An improved bridge crossing of the 6-10 highway from reconstruction plan

Providence freeway has a future

The good news: The highway will be improved. The bad news: The boulevard idea is officially dead.

While working on CNU’s upcoming semi-annual Freeways Without Futures report, we learned that one of the candidate highways, the 6-10 Connector in Providence RI, now has a future. The highway that divides a half dozen neighborhoods in West Providence will be rebuilt, according to a compromise plan reach by Rhode Island Department of Transportation (RIDOT), the governor, the mayor, and activists who were opposed to the original reconstruction plan.

The bad news is that this part of Providence will continue to be impacted by a 20th Century highway that severs connections and poses barriers. The good news is that RIDOT made significant improvements to its plan to accommodate bicycle trails, new development, and connections across the highway so that the activist group— Fix the 6-10 Coalition—has signed on.

“Through our campaign and the exemplary efforts of city staff over the past months, we are pleased to see that the proposed plan is much improved,” Seth Zeren, a spokesman for Fix the 6/10, said in a statement. “While there are certainly aspects of the new plan which could be improved, we recognize the need for pragmatic compromise to help move our city and state forward.”

The new plan adds 1.4 miles of new bike paths, creates new pedestrian walkways, and opensup 4.8 acres of real estate by eliminating the Harris Avenue on-ramp. A new highway connection will be added, while the total number of bridges will be reduced.

Bike paths along the planned highway reconstruction.

Mayor Elorza said the idea of turning the 6-10 system into a surface-level boulevard, or the so-called “halo” option he had floated in October, didn’t appear to work once traffic studies were conducted, particularly for big-rig trucks. “It just couldn’t be,” he said.

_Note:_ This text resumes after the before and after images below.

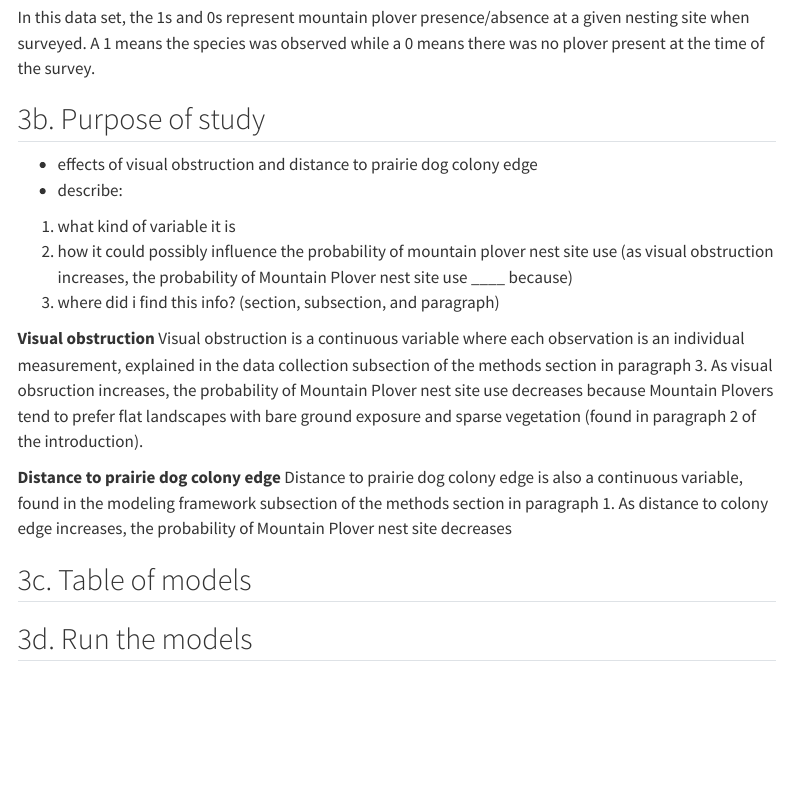
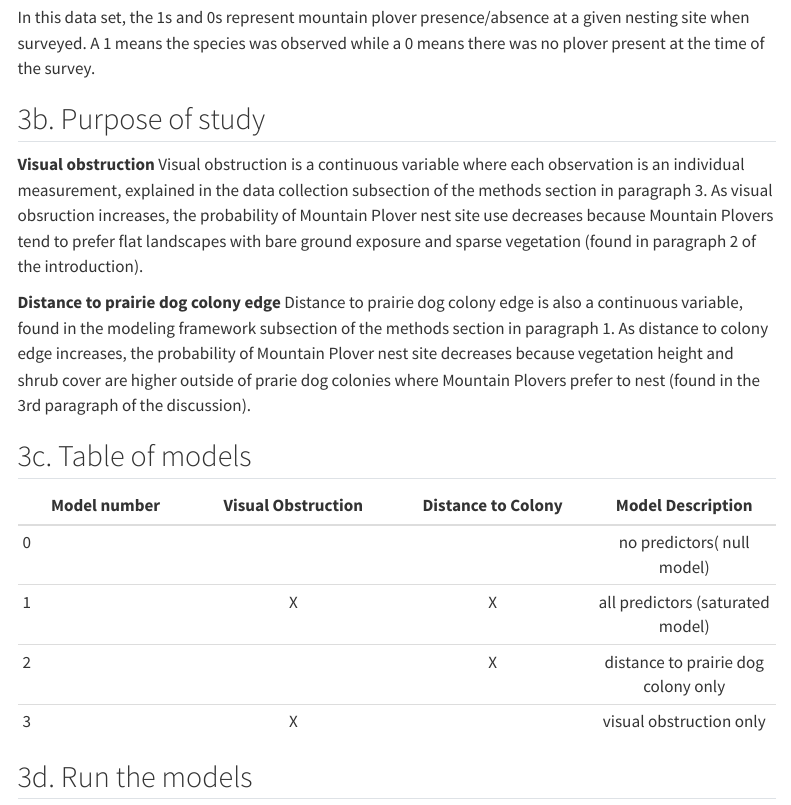
Before and after one commit to valeriafierros/ENVS-193DS_winter-2026_final, a Quarto document (code/envs193ds-final.qmd): the page in a window 1100 px wide, from 3040 px down. Rendered offline with R 4.5, knitr and Pandoc in place of Quarto, with nearby package versions; some code elsewhere in the file could not run offline; menus at the side of the page are left out; column names are cleaned by a stand-in for the janitor package.

Commit message:
table of models (3c)

```diff
--- a/code/envs193ds-final.qmd
+++ b/code/envs193ds-final.qmd
@@ -118,19 +122,19 @@ Isla vista has the most variable mean kelp fronds per year; its line shows the l
 In this data set, the 1s and 0s represent mountain plover presence/absence at a given nesting site when surveyed. A 1 means the species was observed while a 0 means there was no plover present at the time of the survey.
 
 ## 3b. Purpose of study
-- effects of visual obstruction and distance to prairie dog colony edge
-- describe:
-1. what kind of variable it is
-2. how it could possibly influence the probability of mountain plover nest site use (as visual obstruction increases, the probability of Mountain Plover nest site use ____ because)
-3. where did i find this info? (section, subsection, and paragraph)
 
-**Visual obstruction**
-Visual obstruction is a continuous variable where each observation is an individual measurement, explained in the data collection subsection of the methods section in paragraph 3. As visual obsruction increases, the probability of Mountain Plover nest site use decreases because Mountain Plovers tend to prefer flat landscapes with bare ground exposure and sparse vegetation (found in paragraph 2 of the introduction).
+**Visual obstruction** Visual obstruction is a continuous variable where each observation is an individual measurement, explained in the data collection subsection of the methods section in paragraph 3. As visual obsruction increases, the probability of Mountain Plover nest site use decreases because Mountain Plovers tend to prefer flat landscapes with bare ground exposure and sparse vegetation (found in paragraph 2 of the introduction).
 
-**Distance to prairie dog colony edge**
-Distance to prairie dog colony edge is also a continuous variable, found in the modeling framework subsection of the methods section in paragraph 1. As distance to colony edge increases, the probability of Mountain Plover nest site decreases
+**Distance to prairie dog colony edge** Distance to prairie dog colony edge is also a continuous variable, found in the modeling framework subsection of the methods section in paragraph 1. As distance to colony edge increases, the probability of Mountain Plover nest site decreases because vegetation height and shrub cover are higher outside of prarie dog colonies where Mountain Plovers prefer to nest (found in the 3rd paragraph of the discussion).
 
 ## 3c. Table of models
+
+| Model number | Visual Obstruction | Distance to Colony | Model Description |
+|-----------------|:-----------------:|:-----------------:|:----------------:|
+| 0 |  |  | no predictors( null model) |
+| 1 | X | X | all predictors (saturated model) |
+| 2 |  | X | distance to prairie dog colony only |
+| 3 | X |  | visual obstruction only |
 
 ## 3d. Run the models
 
```
Also changed, not shown: code/envs193ds-final.qmd (8 more changed lines).
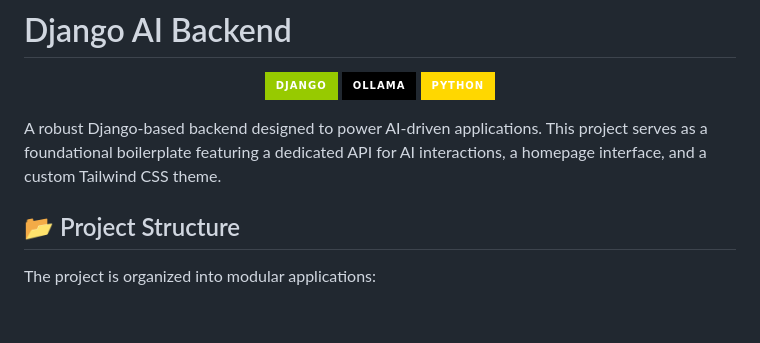
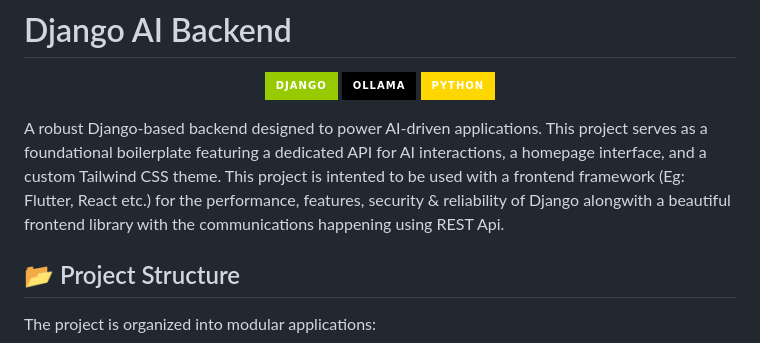
Before and after one commit to actuallySaptarshi/django-ai-backend, a Markdown page: README.md, the part around the change. GitHub-like rendering; badges without logos; blank space fills up the shorter version.

Commit message:
Updated README
Expanded project description to include frontend framework usage and communication details.

```diff
--- a/README.md
+++ b/README.md
@@ -6,7 +6,7 @@
 <img src="https://img.shields.io/badge/python-gold?style=for-the-badge&logo=python" alt="Python" />
 </p>
 
-A robust Django-based backend designed to power AI-driven applications. This project serves as a foundational boilerplate featuring a dedicated API for AI interactions, a homepage interface, and a custom Tailwind CSS theme.
+A robust Django-based backend designed to power AI-driven applications. This project serves as a foundational boilerplate featuring a dedicated API for AI interactions, a homepage interface, and a custom Tailwind CSS theme. This project is intented to be used with a frontend framework (Eg: Flutter, React etc.) for the performance, features, security & reliability of Django alongwith a beautiful frontend library with the communications happening using REST Api.
 
 ## 📂 Project Structure
 
```
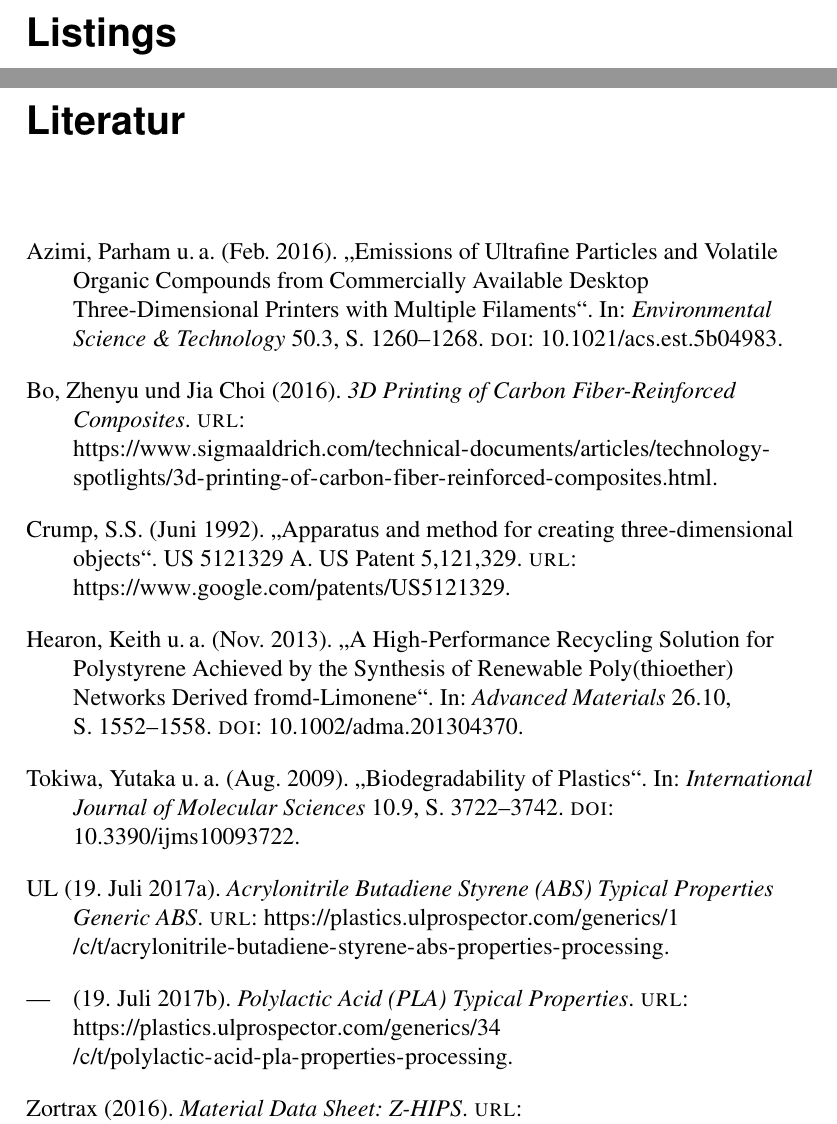
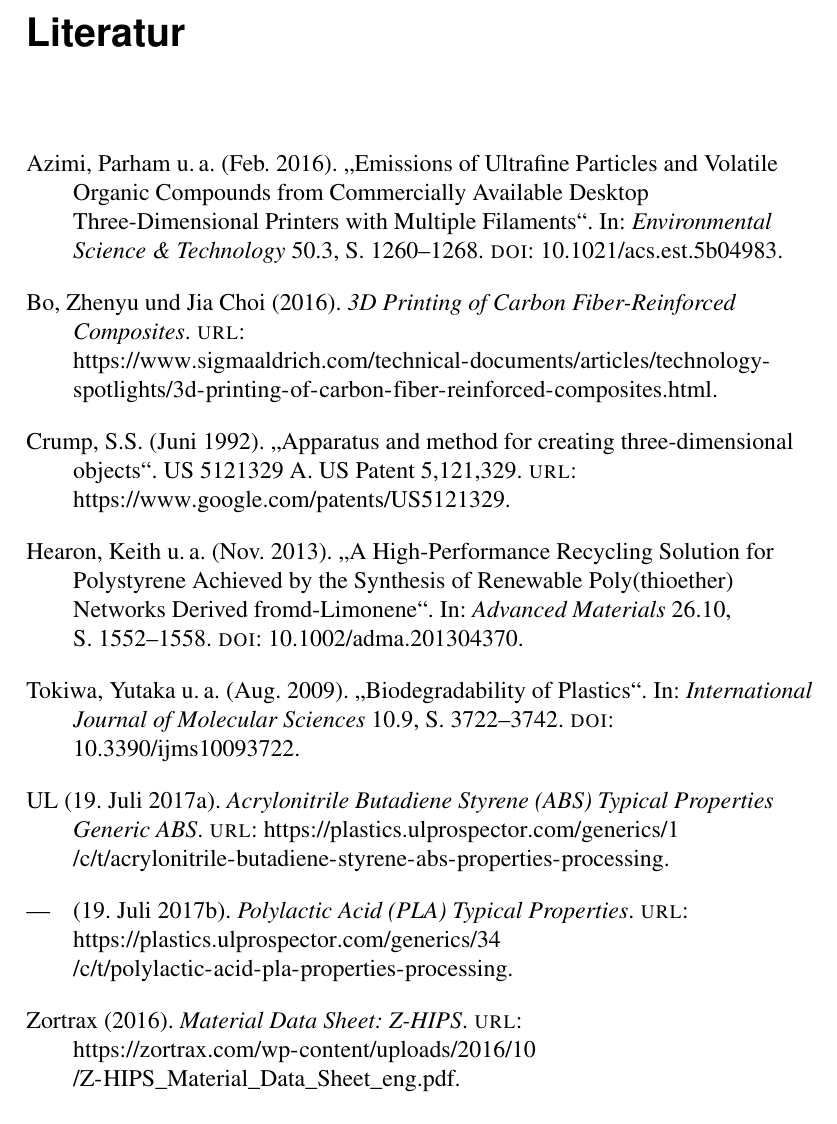
Before and after one commit to Kaeltis/Seminararbeit, a LaTeX thesis (thesis.tex): two parts of pages 26 and 27 of 27 before the commit and part of page 25 of 25 after it, the two joined at a grey line, cut at the place of the change. Compiled offline with pdfLaTeX; an older LaTeX class or package is replaced by its successor.

Commit message:
removed unused listings

```diff
--- a/thesis.tex
+++ b/thesis.tex
@@ -73,10 +73,10 @@
 \listoffigures
 
 % Listingverzeichnis erzeugen
-\cleardoublepage
-\phantomsection
-\addcontentsline{toc}{chapter}{\hsmalistings}
-\lstlistoflistings
+%\cleardoublepage
+%\phantomsection
+%\addcontentsline{toc}{chapter}{\hsmalistings}
+%\lstlistoflistings
 
 % Literaturverzeichnis erzeugen
 \begin{flushleft}
```
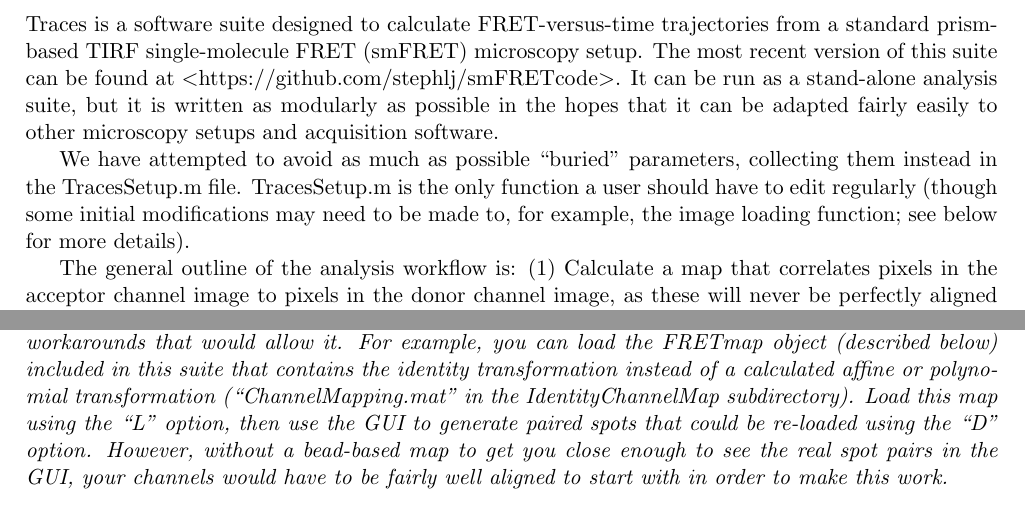
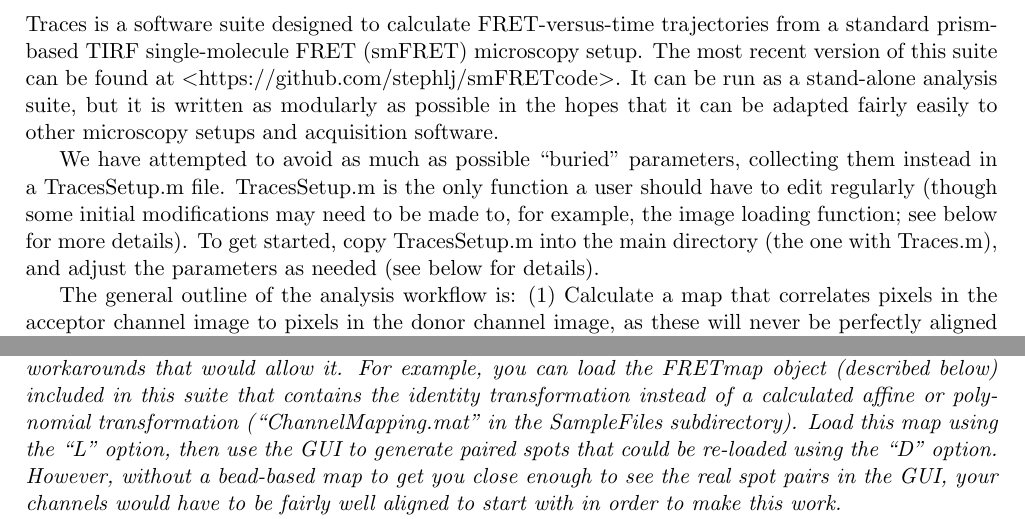
Before and after one commit to stephlj/Traces, a LaTeX document (Manual/TracesManual.tex): two parts of pages 3 and 10 of 35, joined at a grey line, cut so that both start at the same text. Compiled offline with pdfLaTeX.

Commit message:
Updated manual to reflect the change to TracesSetup being in the SampleFiles directory

```diff
--- a/Manual/TracesManual.tex
+++ b/Manual/TracesManual.tex
@@ -55,7 +55,7 @@ Stephanie Johnson, Ph.D.\\Department of Biochemistry and
 
 Traces is a software suite designed to calculate FRET-versus-time trajectories from a standard prism-based TIRF single-molecule FRET (smFRET) microscopy setup.  The most recent version of this suite can be found at $<$https://github.com/stephlj/smFRETcode$>$.  It can be run as a stand-alone analysis suite, but it is written as modularly as possible in the hopes that it can be adapted fairly easily to other microscopy setups and acquisition software.
 
-We have attempted to avoid as much as possible ``buried'' parameters, collecting them instead in the TracesSetup.m file.  TracesSetup.m is the only function a user should have to edit regularly (though some initial modifications may need to be made to, for example, the image loading function; see below for more details). %Section~\ref{sec:CustomOpts} below discusses some additional options for customizing this suite to suit your particular needs.
+We have attempted to avoid as much as possible ``buried'' parameters, collecting them instead in a TracesSetup.m file.  TracesSetup.m is the only function a user should have to edit regularly (though some initial modifications may need to be made to, for example, the image loading function; see below for more details). To get started, copy TracesSetup.m into the main directory (the one with Traces.m), and adjust the parameters as needed (see below for details). %Section~\ref{sec:CustomOpts} below discusses some additional options for customizing this suite to suit your particular needs.
 
 The general outline of the analysis workflow is: (1) Calculate a map that correlates pixels in the acceptor channel image to pixels in the donor channel image, as these will never be perfectly aligned in an smFRET setup. Or, load an old one. (2) Find fluorescent spots in a movie or set of movies, calculate intensity-versus-time traces for each spot, and then allow the user to save good traces for downstream analyses.
 
@@ -193,7 +193,7 @@ To start the analysis, enter\\
 
 {\it We (and others, e.g., \cite{Deindl2012}), routinely image a slide with surface-immobilized fluorescent beads to calculate at least a preliminary channel map, that is, a mathematical relationship between the donor and acceptor images so that FRET pairs can be automatically identified. Generating such a map is part of a process called image registration. Not all smFRET software packages rely on the calculation of a channel map to identify FRET pairs; for example, iSMS ($<$http://isms.au.dk/$>$) allows the user to align channel images somewhat by translating them horizontally and vertically, asks the user to set thresholds that identify most or all spots in each channel, and then assumes that a spot's FRET pair is whichever spot in the other channel is closest. This has many advantages (including not requiring the use images of beads as a starting point), so long as your spot density is relatively low, and especially if you use alternating laser illumination in the first part of your movie to illuminate all spots in both channels (neither of which is true for us, hence generation of a map).}
 
-{\it This software does not support the creation of a map from real data} de~novo, {\it although there are workarounds that would allow it.  For example, you can load the FRETmap object (described below) included in this suite that contains the identity transformation instead of a calculated affine or polynomial transformation (``ChannelMapping.mat'' in the IdentityChannelMap subdirectory). Load this map using the ``L'' option, then use the GUI to generate paired spots that could be re-loaded using the ``D'' option.  However, without a bead-based map to get you close enough to see the real spot pairs in the GUI, your channels would have to be fairly well aligned to start with in order to make this work.}
+{\it This software does not support the creation of a map from real data} de~novo, {\it although there are workarounds that would allow it.  For example, you can load the FRETmap object (described below) included in this suite that contains the identity transformation instead of a calculated affine or polynomial transformation (``ChannelMapping.mat'' in the SampleFiles subdirectory). Load this map using the ``L'' option, then use the GUI to generate paired spots that could be re-loaded using the ``D'' option.  However, without a bead-based map to get you close enough to see the real spot pairs in the GUI, your channels would have to be fairly well aligned to start with in order to make this work.}
 
 %\sj{TODO: A potential bug I should figure out how to get rid of ... }
 {\it Note: any time it asks you to press ``anything else'', it will probably crash if you press the space bar. Choose a different anything else!  Also: at several points in the analysis process, Matlab will pause execution, awaiting user input (look for ``Paused: Press any key'' in the bottom left corner of the screen). If you press ``enter'' to proceed when execution pauses, these ``enter'''s can get out of sync with the code being executed and may be counted as user input when you don't want them to be.  I suggest not using ``enter'' to proceed when Matlab pauses.}
```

Traffic studies have always supported highways through cities, even when the proposed highways obliterated neighborhoods or damaged urban centers. The 6-10 isolated Olneyville—once a second downtown for Providence and now a disinvested area. Norman Garrick, a transportation engineer with the University of Connecticut, writes that many elected officials are still not ready to deal with the idea that urban freeways "don’t make urban travel easier as much as they create dysfunctional travel patterns that lead to an over-reliance on  freeways for simple, local trips,” he says.

“This is certainly the case in Providence, where the 6-10 completely disrupts the local street network. It’s quite likely that its removal would cut car traffic on any replacement facility by more that half based on previous cases where freeways have been removed and replaced with streets that are better connected to the local grid.”

Providence was the model for one of the most successful freeway removal projects in the world-- a beautiful park in the heart of Seoul called the Cheonggyecheon. In the 1990s, Providence uncovered a major downtown river which is now the scene of the art piece and major tourist attraction, WaterFire.

The boulevard was a long shot, due to the immediacy of the infrastructure concerns and political dynamics. The one-mile connector brings together two highways, routes 6 and 10, in a complex interchange with multiple bridges and flyovers that are currently crumbling.

RIDOT says reconstruction the bridges is urgently needed because they are in danger of collapse. RIDOT director Peter Alviti was strongly opposed to the boulevard. The reconstruction project is projected to cost $400 million and is scheduled for completion in 2022.